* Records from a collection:
-----
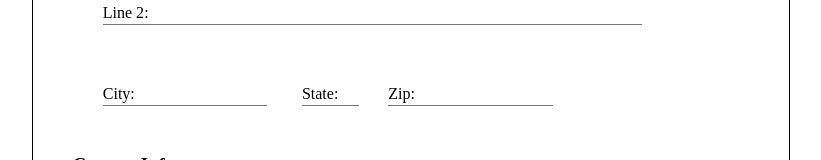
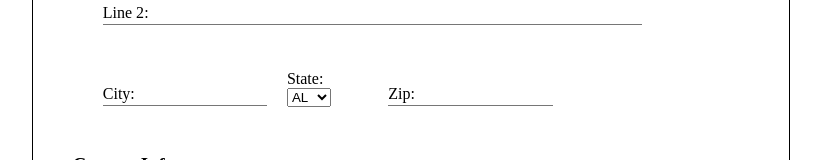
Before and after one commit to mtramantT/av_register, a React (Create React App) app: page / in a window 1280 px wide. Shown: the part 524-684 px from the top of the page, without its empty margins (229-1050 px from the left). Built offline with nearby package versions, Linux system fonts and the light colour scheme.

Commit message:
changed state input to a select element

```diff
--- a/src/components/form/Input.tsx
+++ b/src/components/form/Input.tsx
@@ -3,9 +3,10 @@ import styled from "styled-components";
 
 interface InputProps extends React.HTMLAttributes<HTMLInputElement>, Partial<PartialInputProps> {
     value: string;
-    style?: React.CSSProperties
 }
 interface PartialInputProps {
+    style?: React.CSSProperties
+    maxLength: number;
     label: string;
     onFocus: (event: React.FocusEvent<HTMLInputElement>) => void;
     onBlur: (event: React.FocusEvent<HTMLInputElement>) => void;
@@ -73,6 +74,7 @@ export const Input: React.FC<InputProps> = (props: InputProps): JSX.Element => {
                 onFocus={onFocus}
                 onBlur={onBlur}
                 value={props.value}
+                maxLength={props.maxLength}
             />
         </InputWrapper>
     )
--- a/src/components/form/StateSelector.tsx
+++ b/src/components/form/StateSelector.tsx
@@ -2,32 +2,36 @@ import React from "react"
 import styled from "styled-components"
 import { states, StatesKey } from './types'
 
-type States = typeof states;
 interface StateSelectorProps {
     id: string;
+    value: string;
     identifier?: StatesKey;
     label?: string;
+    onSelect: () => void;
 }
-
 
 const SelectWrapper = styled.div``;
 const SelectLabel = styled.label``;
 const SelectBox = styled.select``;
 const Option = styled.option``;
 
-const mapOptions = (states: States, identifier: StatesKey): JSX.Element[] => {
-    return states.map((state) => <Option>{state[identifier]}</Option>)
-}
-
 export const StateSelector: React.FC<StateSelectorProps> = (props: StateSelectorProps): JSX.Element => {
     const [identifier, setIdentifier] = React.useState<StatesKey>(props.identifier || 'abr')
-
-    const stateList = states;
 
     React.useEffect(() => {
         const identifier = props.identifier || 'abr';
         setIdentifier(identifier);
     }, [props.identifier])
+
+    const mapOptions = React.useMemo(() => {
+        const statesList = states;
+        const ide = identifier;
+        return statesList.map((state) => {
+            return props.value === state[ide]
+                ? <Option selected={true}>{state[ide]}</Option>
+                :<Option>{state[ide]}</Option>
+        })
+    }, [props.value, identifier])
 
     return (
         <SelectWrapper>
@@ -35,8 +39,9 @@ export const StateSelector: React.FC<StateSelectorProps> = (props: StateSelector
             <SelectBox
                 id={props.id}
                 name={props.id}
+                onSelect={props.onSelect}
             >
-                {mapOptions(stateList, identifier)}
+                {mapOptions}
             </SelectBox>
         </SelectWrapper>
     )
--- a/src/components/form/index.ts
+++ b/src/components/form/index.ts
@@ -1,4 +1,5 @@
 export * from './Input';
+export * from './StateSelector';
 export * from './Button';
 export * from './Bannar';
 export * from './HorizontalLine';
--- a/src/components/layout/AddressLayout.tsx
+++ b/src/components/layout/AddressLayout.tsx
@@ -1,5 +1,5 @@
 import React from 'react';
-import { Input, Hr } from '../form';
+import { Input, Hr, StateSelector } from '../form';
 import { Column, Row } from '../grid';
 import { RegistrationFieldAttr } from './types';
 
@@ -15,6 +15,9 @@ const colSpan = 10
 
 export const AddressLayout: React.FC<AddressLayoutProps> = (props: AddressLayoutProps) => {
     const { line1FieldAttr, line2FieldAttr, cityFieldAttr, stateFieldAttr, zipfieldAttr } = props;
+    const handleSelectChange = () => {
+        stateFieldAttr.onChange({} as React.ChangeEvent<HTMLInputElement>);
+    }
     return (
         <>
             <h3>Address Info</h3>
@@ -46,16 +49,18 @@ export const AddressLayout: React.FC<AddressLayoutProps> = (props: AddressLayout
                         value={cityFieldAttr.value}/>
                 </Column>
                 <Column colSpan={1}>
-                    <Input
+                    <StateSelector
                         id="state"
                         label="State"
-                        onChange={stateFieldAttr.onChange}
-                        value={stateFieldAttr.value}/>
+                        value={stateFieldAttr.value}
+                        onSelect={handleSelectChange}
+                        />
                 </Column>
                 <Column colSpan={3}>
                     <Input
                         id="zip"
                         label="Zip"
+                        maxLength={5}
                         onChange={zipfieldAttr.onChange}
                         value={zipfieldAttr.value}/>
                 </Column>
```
-----
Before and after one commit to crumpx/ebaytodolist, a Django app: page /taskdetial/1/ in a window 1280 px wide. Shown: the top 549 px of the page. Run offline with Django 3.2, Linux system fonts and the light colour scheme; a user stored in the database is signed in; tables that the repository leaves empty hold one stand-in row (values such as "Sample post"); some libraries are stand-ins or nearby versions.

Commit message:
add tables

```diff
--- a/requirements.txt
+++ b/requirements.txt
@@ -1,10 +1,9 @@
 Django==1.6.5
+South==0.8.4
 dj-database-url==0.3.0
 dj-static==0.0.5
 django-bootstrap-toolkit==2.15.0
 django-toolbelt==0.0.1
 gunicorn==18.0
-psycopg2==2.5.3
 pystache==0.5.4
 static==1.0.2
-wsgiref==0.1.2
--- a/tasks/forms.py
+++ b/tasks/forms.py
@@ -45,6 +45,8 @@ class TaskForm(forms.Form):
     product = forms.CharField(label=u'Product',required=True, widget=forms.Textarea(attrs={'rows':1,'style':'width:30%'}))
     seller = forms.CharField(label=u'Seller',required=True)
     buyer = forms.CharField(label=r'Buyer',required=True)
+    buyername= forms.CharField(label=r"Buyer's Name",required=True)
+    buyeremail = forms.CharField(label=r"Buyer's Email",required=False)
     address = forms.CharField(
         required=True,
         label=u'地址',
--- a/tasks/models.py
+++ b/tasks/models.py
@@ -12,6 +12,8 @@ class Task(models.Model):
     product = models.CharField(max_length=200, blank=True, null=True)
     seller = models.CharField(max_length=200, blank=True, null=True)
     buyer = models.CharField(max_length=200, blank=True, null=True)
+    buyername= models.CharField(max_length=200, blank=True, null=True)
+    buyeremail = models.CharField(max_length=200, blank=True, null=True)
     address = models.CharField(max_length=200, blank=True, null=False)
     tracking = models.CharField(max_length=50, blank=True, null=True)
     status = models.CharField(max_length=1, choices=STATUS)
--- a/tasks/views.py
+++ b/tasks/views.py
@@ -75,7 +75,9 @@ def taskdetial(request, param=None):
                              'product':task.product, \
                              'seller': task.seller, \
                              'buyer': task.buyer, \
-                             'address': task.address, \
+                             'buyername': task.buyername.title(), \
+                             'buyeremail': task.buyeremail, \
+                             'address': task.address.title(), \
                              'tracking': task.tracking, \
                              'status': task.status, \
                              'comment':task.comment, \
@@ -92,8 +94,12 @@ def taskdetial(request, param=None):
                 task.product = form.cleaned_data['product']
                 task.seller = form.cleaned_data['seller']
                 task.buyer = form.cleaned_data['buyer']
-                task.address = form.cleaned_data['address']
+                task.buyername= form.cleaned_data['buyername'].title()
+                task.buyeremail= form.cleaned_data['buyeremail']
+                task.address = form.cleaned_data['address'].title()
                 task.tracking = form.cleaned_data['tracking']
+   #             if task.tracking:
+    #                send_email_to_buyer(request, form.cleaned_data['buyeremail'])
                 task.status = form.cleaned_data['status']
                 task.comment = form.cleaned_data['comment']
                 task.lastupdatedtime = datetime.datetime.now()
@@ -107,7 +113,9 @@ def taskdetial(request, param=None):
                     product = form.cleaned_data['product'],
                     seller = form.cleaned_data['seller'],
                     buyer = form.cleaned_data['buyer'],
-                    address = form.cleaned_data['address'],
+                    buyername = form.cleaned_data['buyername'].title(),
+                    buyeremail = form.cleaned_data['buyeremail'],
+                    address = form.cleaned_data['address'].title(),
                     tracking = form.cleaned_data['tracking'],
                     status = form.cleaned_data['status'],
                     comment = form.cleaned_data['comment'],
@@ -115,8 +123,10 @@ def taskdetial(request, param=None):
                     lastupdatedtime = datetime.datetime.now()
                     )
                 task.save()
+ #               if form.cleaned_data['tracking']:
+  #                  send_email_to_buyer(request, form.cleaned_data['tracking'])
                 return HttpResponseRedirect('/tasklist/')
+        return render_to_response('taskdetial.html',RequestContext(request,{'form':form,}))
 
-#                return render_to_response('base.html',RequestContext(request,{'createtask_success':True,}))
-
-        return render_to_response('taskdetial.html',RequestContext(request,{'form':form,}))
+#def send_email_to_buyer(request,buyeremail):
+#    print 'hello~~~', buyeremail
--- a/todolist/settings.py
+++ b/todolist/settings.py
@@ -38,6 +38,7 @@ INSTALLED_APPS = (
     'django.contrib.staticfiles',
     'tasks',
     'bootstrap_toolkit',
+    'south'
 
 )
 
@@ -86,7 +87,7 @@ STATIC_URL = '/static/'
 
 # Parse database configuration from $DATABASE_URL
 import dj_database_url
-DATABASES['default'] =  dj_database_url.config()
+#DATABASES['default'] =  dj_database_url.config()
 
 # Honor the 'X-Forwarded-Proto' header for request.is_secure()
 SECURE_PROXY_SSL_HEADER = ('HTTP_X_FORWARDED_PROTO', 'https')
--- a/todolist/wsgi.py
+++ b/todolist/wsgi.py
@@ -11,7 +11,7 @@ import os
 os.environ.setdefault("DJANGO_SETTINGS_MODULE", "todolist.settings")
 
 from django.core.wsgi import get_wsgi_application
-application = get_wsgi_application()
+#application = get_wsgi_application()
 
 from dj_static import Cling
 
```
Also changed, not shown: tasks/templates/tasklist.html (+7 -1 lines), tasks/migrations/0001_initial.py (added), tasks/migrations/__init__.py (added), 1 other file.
-----
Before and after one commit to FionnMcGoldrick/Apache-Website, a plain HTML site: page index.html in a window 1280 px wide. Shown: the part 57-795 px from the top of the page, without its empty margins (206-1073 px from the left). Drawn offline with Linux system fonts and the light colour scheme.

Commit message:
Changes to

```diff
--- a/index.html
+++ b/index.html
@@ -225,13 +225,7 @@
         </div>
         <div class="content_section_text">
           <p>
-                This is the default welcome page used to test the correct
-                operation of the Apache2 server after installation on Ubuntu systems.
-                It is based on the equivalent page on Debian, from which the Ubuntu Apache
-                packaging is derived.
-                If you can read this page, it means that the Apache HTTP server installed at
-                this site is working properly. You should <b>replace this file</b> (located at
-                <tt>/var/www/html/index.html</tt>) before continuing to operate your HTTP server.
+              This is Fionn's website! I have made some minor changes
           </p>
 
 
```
-----
* AIM OF THE EXERCISE:
The string "taskdetial" appears on some lines of the data; count those lines and report only how many there are.

* ANSWER SPACE:
7